1067 WordsJan 29, 20175 Pages
A Review of Hersey-Blanchard’s Situational Theory Leadership is a complex topic and researchers have spent a considerable amount of time trying to determine what makes them effective. While traditional research focused on the leader and their traits, contemporary research is focusing on many other variable, providing a more comprehensive understanding of what it to takes to be a leader. Individualized leadership is a concept that has gained momentum as of late. Daft (2015) describes individualized leadership as, “a leader that develops a unique relationship with each subordinate or group member, which determines how the leader behaves toward them.” (p. 52). Another emerging study is that of the Situational Leadership model which…show more content…

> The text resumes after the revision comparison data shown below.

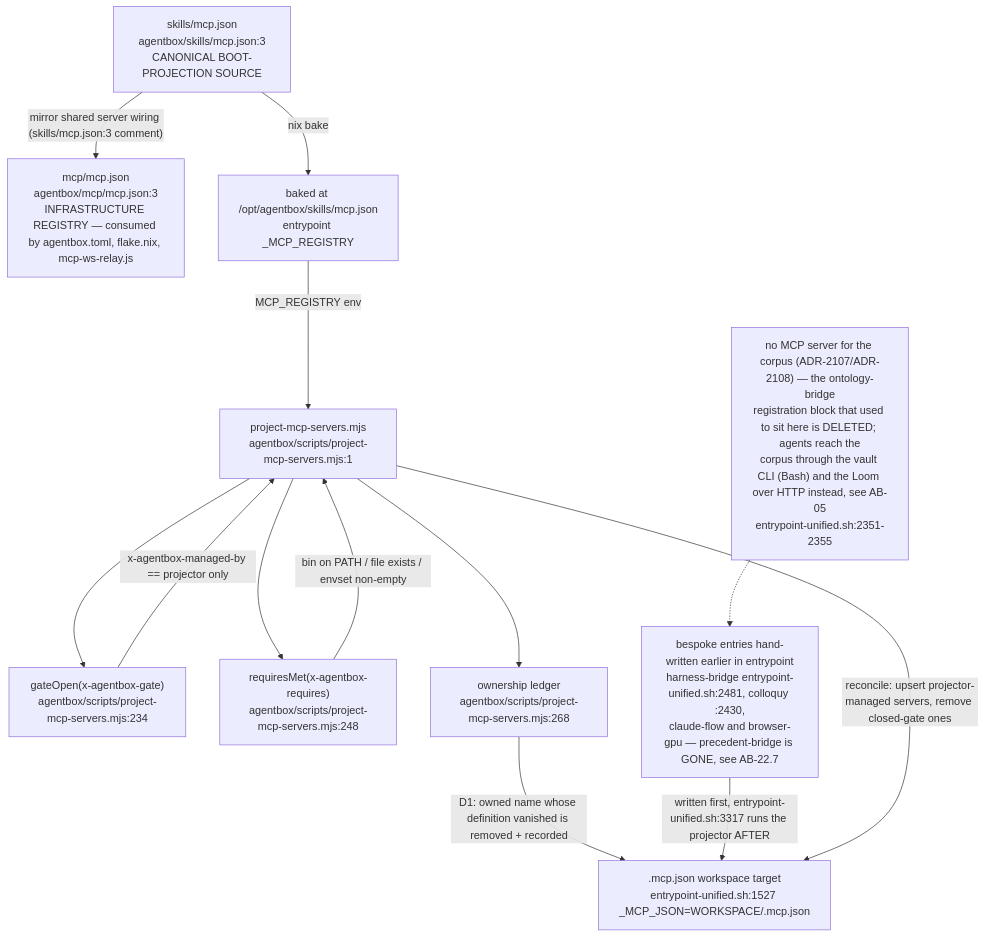
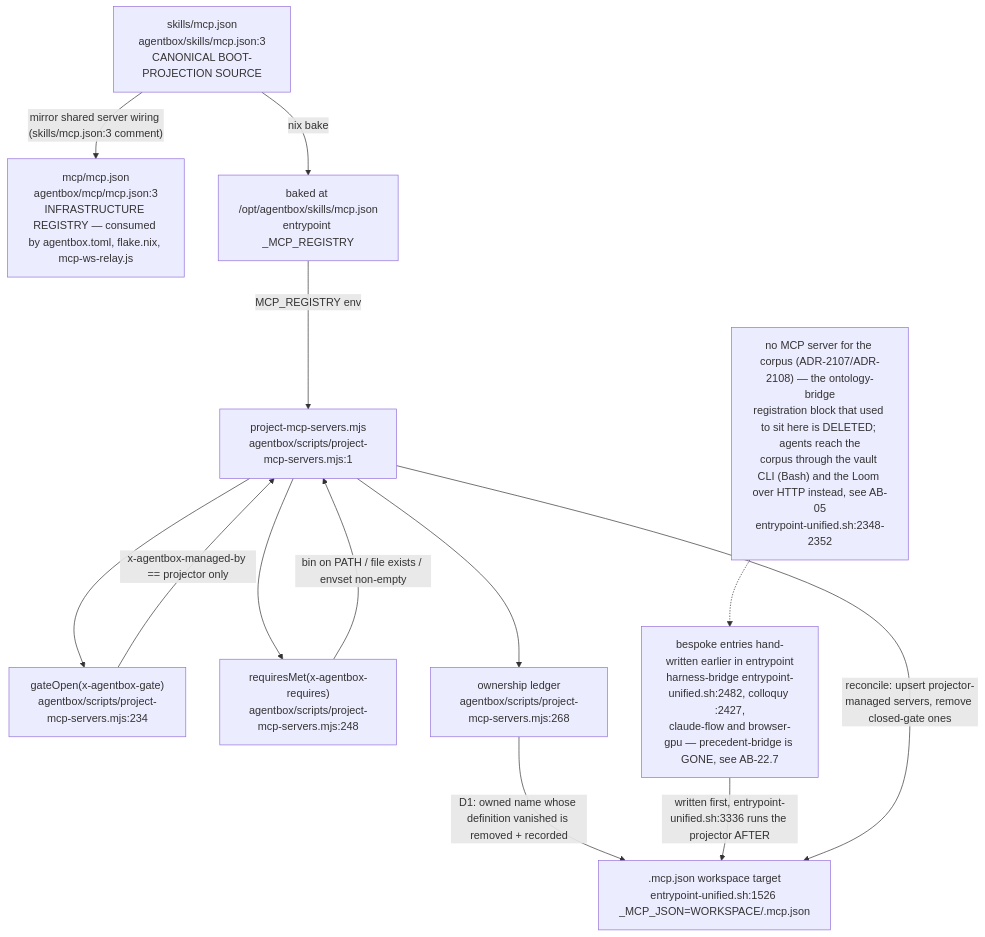
The ninth of 12 diagrams in docs/diagrams/agentbox/22-skills-and-routing.md (DreamLab-AI/VisionFlow), drawn with Mermaid before and after one commit. The commit also changed other lines of this file and 173 other files, not shown here.

````diff
--- a/docs/diagrams/agentbox/22-skills-and-routing.md
+++ b/docs/diagrams/agentbox/22-skills-and-routing.md
@@ -398,26 +401,26 @@
 ```mermaid
 flowchart TB
     REG["skills/mcp.json<br/>agentbox/skills/mcp.json:3<br/>CANONICAL BOOT-PROJECTION SOURCE"]
     MIRROR["mcp/mcp.json<br/>agentbox/mcp/mcp.json:3<br/>INFRASTRUCTURE REGISTRY — consumed by agentbox.toml, flake.nix, mcp-ws-relay.js"]
     BAKE["baked at /opt/agentbox/skills/mcp.json<br/>entrypoint _MCP_REGISTRY"]
     PROJ["project-mcp-servers.mjs<br/>agentbox/scripts/project-mcp-servers.mjs:1"]
     GATE["gateOpen(x-agentbox-gate)<br/>agentbox/scripts/project-mcp-servers.mjs:234"]
     REQ["requiresMet(x-agentbox-requires)<br/>agentbox/scripts/project-mcp-servers.mjs:248"]
     LEDGER["ownership ledger<br/>agentbox/scripts/project-mcp-servers.mjs:268"]
-    WS[".mcp.json workspace target<br/>entrypoint-unified.sh:1527 _MCP_JSON=WORKSPACE/.mcp.json"]
-    NOONT["no MCP server for the corpus (ADR-2107/ADR-2108) — the ontology-bridge<br/>registration block that used to sit here is DELETED; agents reach the<br/>corpus through the vault CLI (Bash) and the Loom over HTTP instead, see AB-05<br/>entrypoint-unified.sh:2351-2355"]
-    BESPOKE["bespoke entries hand-written earlier in entrypoint<br/>harness-bridge entrypoint-unified.sh:2481, colloquy :2430,<br/>claude-flow and browser-gpu — precedent-bridge is GONE, see AB-22.7"]
+    WS[".mcp.json workspace target<br/>entrypoint-unified.sh:1526 _MCP_JSON=WORKSPACE/.mcp.json"]
+    NOONT["no MCP server for the corpus (ADR-2107/ADR-2108) — the ontology-bridge<br/>registration block that used to sit here is DELETED; agents reach the<br/>corpus through the vault CLI (Bash) and the Loom over HTTP instead, see AB-05<br/>entrypoint-unified.sh:2348-2352"]
+    BESPOKE["bespoke entries hand-written earlier in entrypoint<br/>harness-bridge entrypoint-unified.sh:2482, colloquy :2427,<br/>claude-flow and browser-gpu — precedent-bridge is GONE, see AB-22.7"]
 
     REG -- "mirror shared server wiring (skills/mcp.json:3 comment)" --> MIRROR
     REG -- "nix bake" --> BAKE
     BAKE -- "MCP_REGISTRY env" --> PROJ
     PROJ --> GATE
     PROJ --> REQ
     GATE -- "x-agentbox-managed-by == projector only" --> PROJ
     REQ -- "bin on PATH / file exists / envset non-empty" --> PROJ
     PROJ --> LEDGER
     LEDGER -- "D1: owned name whose definition vanished is removed + recorded" --> WS
     NOONT -.-> BESPOKE
-    BESPOKE -- "written first, entrypoint-unified.sh:3317 runs the projector AFTER" --> WS
+    BESPOKE -- "written first, entrypoint-unified.sh:3336 runs the projector AFTER" --> WS
     PROJ -- "reconcile: upsert projector-managed servers, remove closed-gate ones" --> WS
 ```
````
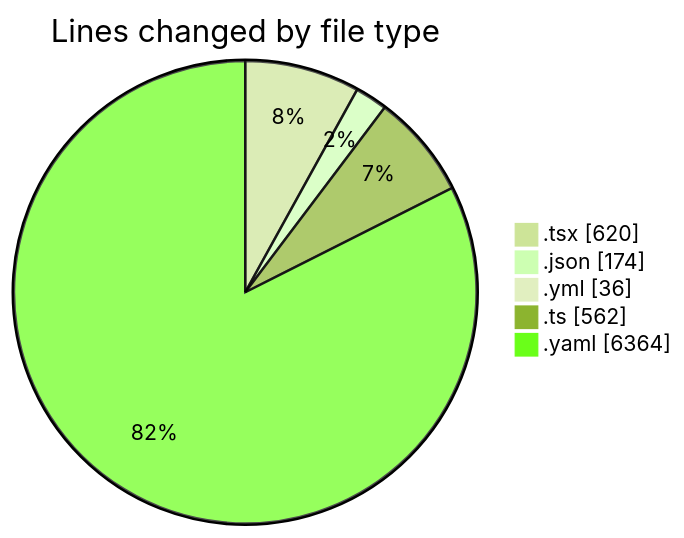
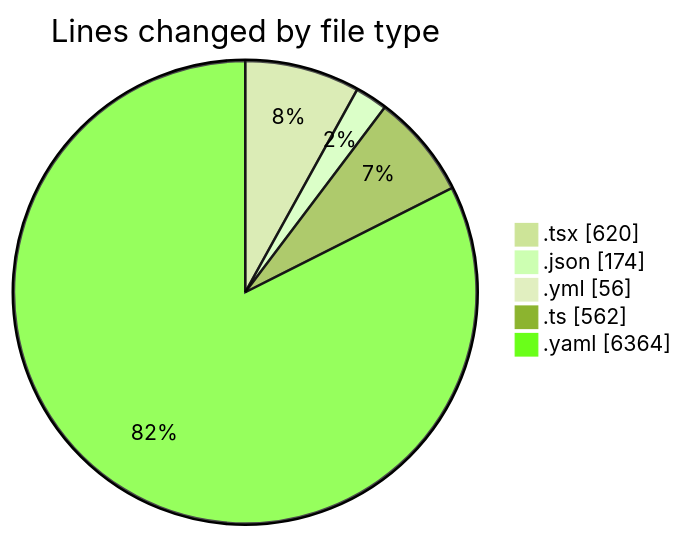
The first of 2 diagrams in 2025-11-27/eventscop-frontend-guide__workspace_/README.md (julien-gomy/code-tracking), drawn with Mermaid (forest theme) before and after one commit. The commit also changed other lines of this file and 1 other file, not shown here.

````diff
--- a/2025-11-27/eventscop-frontend-guide__workspace_/README.md
+++ b/2025-11-27/eventscop-frontend-guide__workspace_/README.md
@@ -37,9 +37,9 @@
 ```mermaid
 pie showData
 title Lines changed by file type
 ".tsx" : 620
 ".json" : 174
-".yml" : 36
+".yml" : 56
 ".ts" : 562
 ".yaml" : 6364
 ```
````
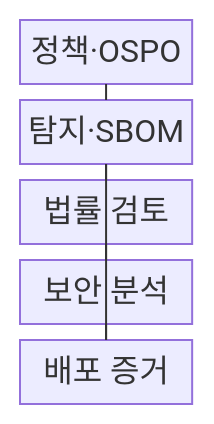
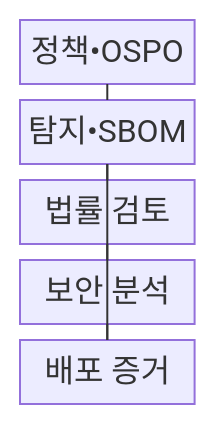
One commit to agnusdei1207/knowledge-base changed the first of 2 diagrams in src/content/docs/notes/07-law-policy/041_open_source_compliance_sbom.md. Above: the diagram before and after it, drawn with Mermaid. The commit also changed other lines of this file and 953 other files, not shown here.

````diff
--- a/src/content/docs/notes/07-law-policy/041_open_source_compliance_sbom.md
+++ b/src/content/docs/notes/07-law-policy/041_open_source_compliance_sbom.md
@@ -69,10 +69,10 @@
 ```mermaid
 block-beta
     columns 1
-    P["정책·OSPO"] S["탐지·SBOM"] L["법률 검토"] V["보안 분석"] E["배포 증거"]
+    P["정책•OSPO"] S["탐지•SBOM"] L["법률 검토"] V["보안 분석"] E["배포 증거"]
     P --- S
     S --- L
     S --- V
     L --- E
     V --- E
 ```
````
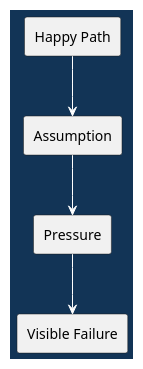
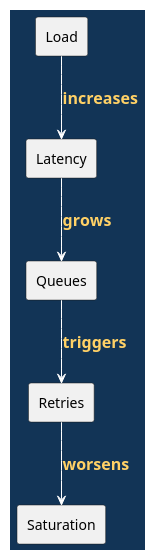
One commit to madajaju/CS5254 changed the second of 7 diagrams in doc/lectures/week12/observability_stress/README.slides.adoc. Above: the diagram before and after it, drawn with PlantUML. The commit also changed other lines of this file and 47 other files, not shown here.

```diff
--- a/doc/lectures/week12/observability_stress/README.slides.adoc
+++ b/doc/lectures/week12/observability_stress/README.slides.adoc
@@ -37,24 +35,29 @@
 [plantuml,width=100%]
 ----
 @startuml
 skinparam shadowing false
 skinparam backgroundColor #123456
 skinparam defaultFontColor black
 skinparam ArrowColor white
 skinparam ArrowFontColor #ffd166
 skinparam ArrowFontStyle bold
 skinparam ArrowFontSize 16
-skinparam object {
-  BackgroundColor white
-  BorderColor #123456
-  FontColor black
-}
-rectangle "Happy Path" as H
-rectangle "Assumption" as S
-rectangle "Pressure" as P
-rectangle "Visible Failure" as F
-H --> S
-S --> P
-P --> F
+skinparam BoxBackgroundColor white
+skinparam BoxFontColor black
+skinparam BoxBorderColor #123456
+skinparam ParticipantBorderColor #123456
+skinparam ParticipantBackgroundColor white
+skinparam ParticipantFontColor black
+skinparam LifeLineBorderColor white
+skinparam LifeLineBackgroundColor white
+rectangle "Load" as L
+rectangle "Latency" as T
+rectangle "Queues" as Q
+rectangle "Retries" as R
+rectangle "Saturation" as S
+L --> T : increases
+T --> Q : grows
+Q --> R : triggers
+R --> S : worsens
 @enduml
 ----
```
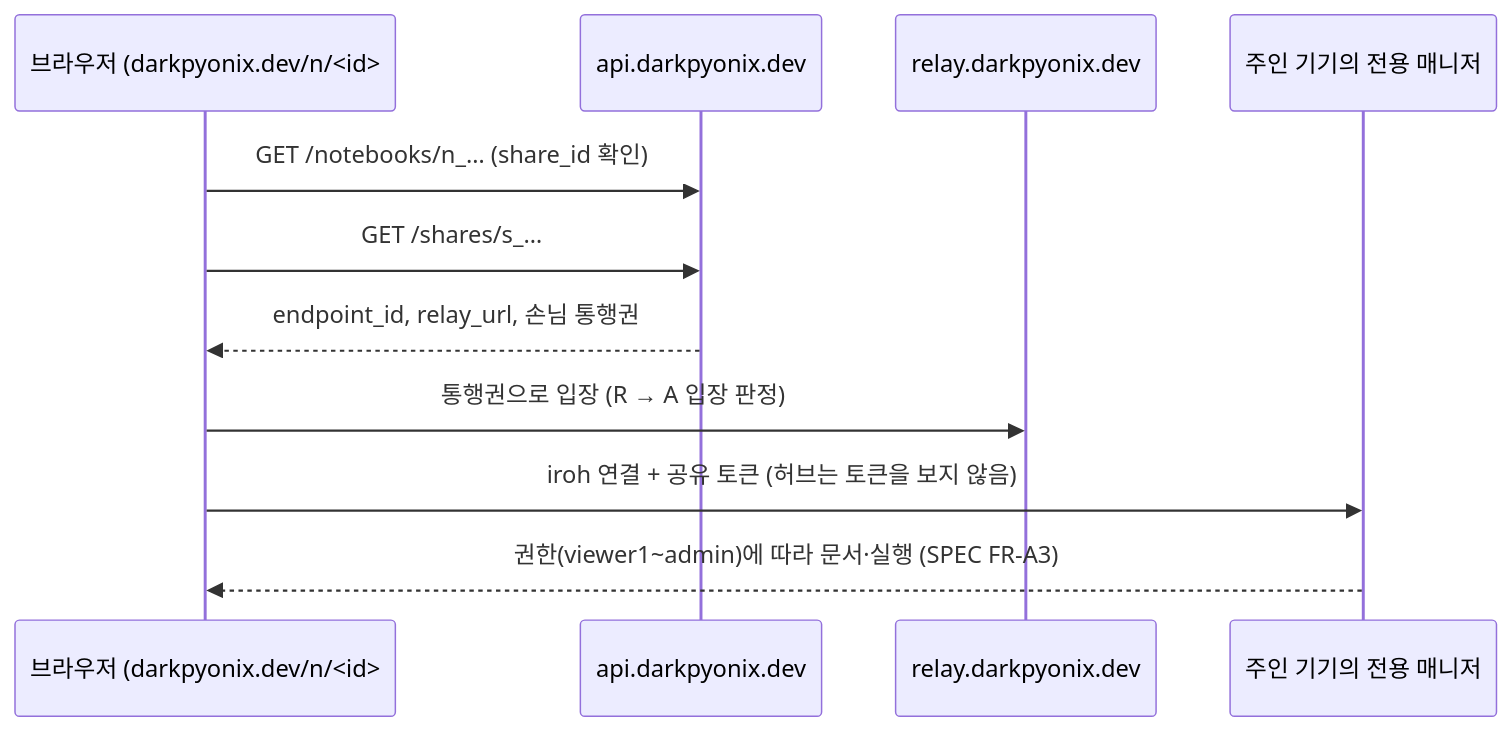
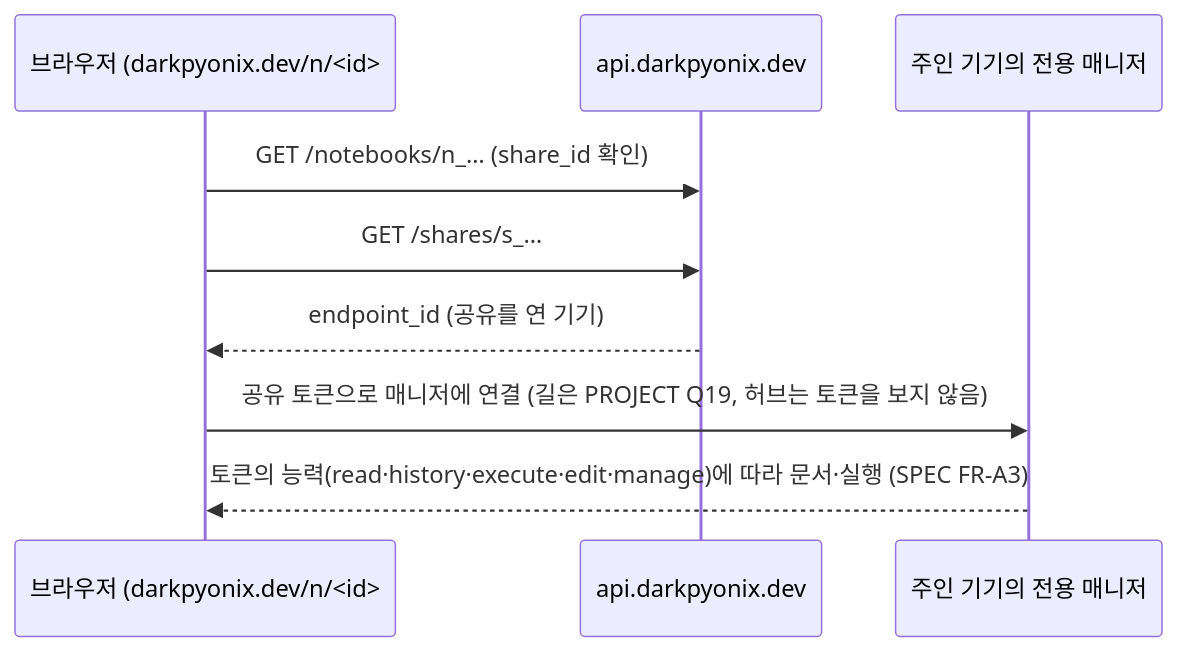
Before and after one commit to DarkPyonix/darkpyonix: the ninth of 9 diagrams in docs/ARCHITECTURE.md, drawn with Mermaid. The commit also changed other lines of this file and 3 other files, not shown here.

Commit message:
Docs: Close PROJECT Q9, add Q19 to Q21 and drop the hub relay from ARCHITECTURE (INTENT D23)

````diff
--- a/docs/ARCHITECTURE.md
+++ b/docs/ARCHITECTURE.md
@@ -280,14 +279,12 @@
 ```mermaid
 sequenceDiagram
   participant V as 브라우저 (darkpyonix.dev/n/<id>#<token>)
   participant A as api.darkpyonix.dev
-  participant R as relay.darkpyonix.dev
   participant M as 주인 기기의 전용 매니저
 
   V->>A: GET /notebooks/n_… (share_id 확인)
   V->>A: GET /shares/s_…
-  A-->>V: endpoint_id, relay_url, 손님 통행권
-  V->>R: 통행권으로 입장 (R → A 입장 판정)
-  V->>M: iroh 연결 + 공유 토큰 (허브는 토큰을 보지 않음)
-  M-->>V: 권한(viewer1~admin)에 따라 문서·실행 (SPEC FR-A3)
+  A-->>V: endpoint_id (공유를 연 기기)
+  V->>M: 공유 토큰으로 매니저에 연결 (길은 PROJECT Q19, 허브는 토큰을 보지 않음)
+  M-->>V: 토큰의 능력(read·history·execute·edit·manage)에 따라 문서·실행 (SPEC FR-A3)
 ```
````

Supporting Style The ‘supporting style’ is similar to that of the coaching style; however, it is more relationship and development focused. Leaders use this style when time is not a competing factor, which allows leaders more time to develop their subordinates by getting their input on task accomplishment (Daft, 2015, p. 70). This technique is best suited in a garrison-training environment, especially when there is need to develop team leaders. Entrusting Style The ‘entrusting style’ relinquishes most decision making and authority over to the follower. (Daft, 2015, p. 70). The Follower The above described the leader’s actions, as mentioned previously and the widening scope of original theories takes place. Now, the followers are just as important in this equation. One of the contingencies that this method accounts for is their readiness. Draft (2015) states the following, “leaders diagnose a follower’s readiness and select a style that is appropriate for the readiness level, such as the follower degree of education and skills, experience, self-confidence, and work attitudes.” (p. 70). Low Readiness Contingency Leaders utilize this contingency when the follower has little or no experience; the leader has to micromanage every minute detail and direct their subordinates regularly (Daft, 2015, p.71). In the Army, soldiers in the rank of private through private first class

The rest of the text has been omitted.